The late economist Milton Friedman had often emphasized that how people “vote with their feet” should not be overlooked. Reflecting upon this statement, I can only be proud of the fact that over 60,000 people from mainland China still choose to permanently immigrate to the U.S. every year. While I met several American expatriates who were working short-term in China, I did not meet a single one who had chosen to settle there permanently. If all one hears of is the overhyped Chinese “economic miracle” and the United States’ economic struggles, this phenomenon should appear confusing. If one looks beneath China’s thirty-year boom, however, one sees that for all the talk of China “surpassing the U.S.,” flaws abound in the Chinese economic model.

The lack of innovation in the Chinese economy was a constant theme in my conversations with Chinese natives. One student, an economics major at my host university commented that the United States would always be a step ahead of China because the Chinese only ever copied what the Americans did. The enormous market for counterfeit electronic goods in China seemed to affirm his statement, but the failure of China to innovate was not limited to the technology sector. When I asked my Chinese roommate to recommend Chinese television shows to me, he replied that although there were a few good ones, he watched mostly American shows. Before returning to his laptop to watch Prison Break, he joked that he found it humorous that a country of 1.4 billion people could not produce a single good show.

While I was abroad, I also learned that local officials in China were promoted or demoted based on their success in meeting targets for economic development and population control among other things. My roommate, who was a native of the rural Shaanxi province, spoke of how the seizure of village lands for development projects was a point of heated contention and even violent conflict at times between farmers and local officials. The seaside village of Wukan made headlines around the world when its villages revolted and drove local officials out of power over alleged abuses like illegal land-seizure. With no voice in the political process, Chinese citizens have few legal and institutional ways of fighting back.
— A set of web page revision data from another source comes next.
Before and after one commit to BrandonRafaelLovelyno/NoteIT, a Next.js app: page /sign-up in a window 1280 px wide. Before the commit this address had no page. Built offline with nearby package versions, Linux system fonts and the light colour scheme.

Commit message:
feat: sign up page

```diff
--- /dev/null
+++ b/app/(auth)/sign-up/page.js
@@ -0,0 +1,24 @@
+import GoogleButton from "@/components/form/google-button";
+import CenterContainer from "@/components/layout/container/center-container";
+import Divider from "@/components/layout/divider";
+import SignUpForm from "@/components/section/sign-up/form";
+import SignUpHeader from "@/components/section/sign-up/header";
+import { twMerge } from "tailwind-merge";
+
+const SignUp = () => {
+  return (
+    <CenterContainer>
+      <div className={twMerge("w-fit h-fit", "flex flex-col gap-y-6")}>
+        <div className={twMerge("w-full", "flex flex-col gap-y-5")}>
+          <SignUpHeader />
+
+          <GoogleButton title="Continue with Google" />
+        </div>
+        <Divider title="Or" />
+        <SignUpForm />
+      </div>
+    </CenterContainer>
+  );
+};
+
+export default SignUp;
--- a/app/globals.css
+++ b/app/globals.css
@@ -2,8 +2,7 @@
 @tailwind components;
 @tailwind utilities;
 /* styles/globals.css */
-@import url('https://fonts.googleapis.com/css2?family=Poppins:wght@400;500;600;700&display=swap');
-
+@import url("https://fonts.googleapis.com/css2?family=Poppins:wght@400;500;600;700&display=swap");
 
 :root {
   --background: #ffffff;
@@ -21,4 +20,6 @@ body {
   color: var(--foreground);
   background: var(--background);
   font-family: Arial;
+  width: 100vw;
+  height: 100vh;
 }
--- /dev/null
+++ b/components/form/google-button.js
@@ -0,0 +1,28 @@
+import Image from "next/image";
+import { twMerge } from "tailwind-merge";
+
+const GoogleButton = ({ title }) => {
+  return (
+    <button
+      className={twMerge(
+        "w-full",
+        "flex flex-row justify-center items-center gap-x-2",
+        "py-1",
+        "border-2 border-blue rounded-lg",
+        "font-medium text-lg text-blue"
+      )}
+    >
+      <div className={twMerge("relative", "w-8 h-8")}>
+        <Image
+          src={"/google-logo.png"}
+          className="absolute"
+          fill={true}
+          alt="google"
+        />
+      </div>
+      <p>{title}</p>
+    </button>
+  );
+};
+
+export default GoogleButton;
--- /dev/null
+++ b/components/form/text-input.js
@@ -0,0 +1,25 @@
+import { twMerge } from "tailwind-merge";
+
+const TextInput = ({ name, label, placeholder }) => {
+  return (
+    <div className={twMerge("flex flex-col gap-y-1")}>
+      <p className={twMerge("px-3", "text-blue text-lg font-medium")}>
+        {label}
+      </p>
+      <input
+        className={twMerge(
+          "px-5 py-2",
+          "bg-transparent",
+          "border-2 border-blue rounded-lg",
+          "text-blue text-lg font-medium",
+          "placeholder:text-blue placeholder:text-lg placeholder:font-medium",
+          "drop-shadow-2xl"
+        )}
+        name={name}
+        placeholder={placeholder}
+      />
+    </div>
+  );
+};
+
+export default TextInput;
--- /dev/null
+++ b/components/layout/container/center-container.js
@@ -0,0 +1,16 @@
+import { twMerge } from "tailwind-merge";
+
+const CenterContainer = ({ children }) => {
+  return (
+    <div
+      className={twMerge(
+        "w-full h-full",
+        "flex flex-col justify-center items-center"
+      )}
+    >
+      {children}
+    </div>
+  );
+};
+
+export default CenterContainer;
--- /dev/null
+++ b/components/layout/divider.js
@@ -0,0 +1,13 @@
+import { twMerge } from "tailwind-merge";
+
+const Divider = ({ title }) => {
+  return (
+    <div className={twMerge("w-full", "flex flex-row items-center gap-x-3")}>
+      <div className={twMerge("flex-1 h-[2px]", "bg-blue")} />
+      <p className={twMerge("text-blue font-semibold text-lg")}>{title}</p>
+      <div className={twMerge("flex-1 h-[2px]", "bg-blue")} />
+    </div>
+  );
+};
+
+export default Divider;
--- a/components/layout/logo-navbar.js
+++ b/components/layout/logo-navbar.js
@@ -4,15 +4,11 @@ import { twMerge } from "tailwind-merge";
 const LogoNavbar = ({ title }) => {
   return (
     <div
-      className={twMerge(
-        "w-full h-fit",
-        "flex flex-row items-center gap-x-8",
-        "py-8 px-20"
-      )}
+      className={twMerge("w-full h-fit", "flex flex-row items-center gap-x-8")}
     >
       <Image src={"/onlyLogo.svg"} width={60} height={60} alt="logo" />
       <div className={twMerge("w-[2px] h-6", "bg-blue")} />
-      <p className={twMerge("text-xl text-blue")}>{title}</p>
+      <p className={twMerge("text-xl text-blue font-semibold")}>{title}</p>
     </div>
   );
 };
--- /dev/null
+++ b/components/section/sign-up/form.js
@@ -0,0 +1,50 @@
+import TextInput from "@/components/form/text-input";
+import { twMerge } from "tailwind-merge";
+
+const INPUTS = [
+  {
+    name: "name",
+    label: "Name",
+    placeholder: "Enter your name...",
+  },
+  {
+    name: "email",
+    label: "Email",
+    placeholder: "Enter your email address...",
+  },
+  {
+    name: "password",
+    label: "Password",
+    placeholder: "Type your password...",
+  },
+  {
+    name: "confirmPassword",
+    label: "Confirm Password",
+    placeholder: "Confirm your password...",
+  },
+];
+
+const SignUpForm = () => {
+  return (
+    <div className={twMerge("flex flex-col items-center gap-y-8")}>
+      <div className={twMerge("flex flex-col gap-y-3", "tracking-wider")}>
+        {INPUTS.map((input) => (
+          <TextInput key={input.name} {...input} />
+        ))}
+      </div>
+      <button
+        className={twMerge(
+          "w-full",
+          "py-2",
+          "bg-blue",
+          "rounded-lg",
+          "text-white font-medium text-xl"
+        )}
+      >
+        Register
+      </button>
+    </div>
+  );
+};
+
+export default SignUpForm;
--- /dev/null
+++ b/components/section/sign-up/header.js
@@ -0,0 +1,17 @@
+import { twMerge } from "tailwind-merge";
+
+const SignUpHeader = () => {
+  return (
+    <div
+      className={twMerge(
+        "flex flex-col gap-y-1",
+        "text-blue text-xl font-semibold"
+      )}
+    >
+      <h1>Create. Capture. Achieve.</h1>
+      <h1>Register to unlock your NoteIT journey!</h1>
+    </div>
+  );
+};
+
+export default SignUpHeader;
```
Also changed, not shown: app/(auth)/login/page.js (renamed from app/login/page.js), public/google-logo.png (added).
Additionally, though the Chinese government has been given substantial praise for its ability to direct enormous amounts of investment into developments in a way that the U.S. could only dream of doing, many of these investments have led to enormous waste. For instance, I had the opportunity to ride on China’s newly constructed high-speed rails, the pet project for which the Communist Party has obtained the most bragging rights. I later learned that although high speed-rail tickets cost 35% of an average Chinese urban resident’s income, they were sold at artificially low prices set by the government. Many prominent Chinese economists like Huang Yiping of Peking University, have expressed doubts of China’s high-speed rails ever making a profit. While they serve a small sliver of China’s elite, the high-speed rails have continued hemorrhaging public funds and contributing to the national debt.

As I followed American politics on my laptop in Beijing, I often cursed the rampant pandering both candidates engaged in during the 2012 Presidential debates and lamented the inability of Congress to solve the looming deficit crisis. However, when I remember America’s core ideals of, individual freedom, human rights, and political equality, I am reminded of precisely why so many of the Chinese friends I had made expressed their hopes of coming to the U.S. one day. When I realize the amount of opportunity and social mobility still available in America and the amount of innovation that has taken place here, I can only feel a sense of deep pride.

During a particular discussion in class, one of my teachers, a Beijing native, lamented the fact the Chinese government’s abuses of power could not be adequately checked because one party alone controlled the state. He then expressed envy at the fact that Americans at least had a choice. Ever the cynic, I made an offhand comment on how two equally inept parties made neither for much of a difference or for much of a choice. He immediately objected, remarking that having just one more choice can make a world of difference. I thought on all that I had learned about China, and could only agree. Sometimes, another choice makes all the difference.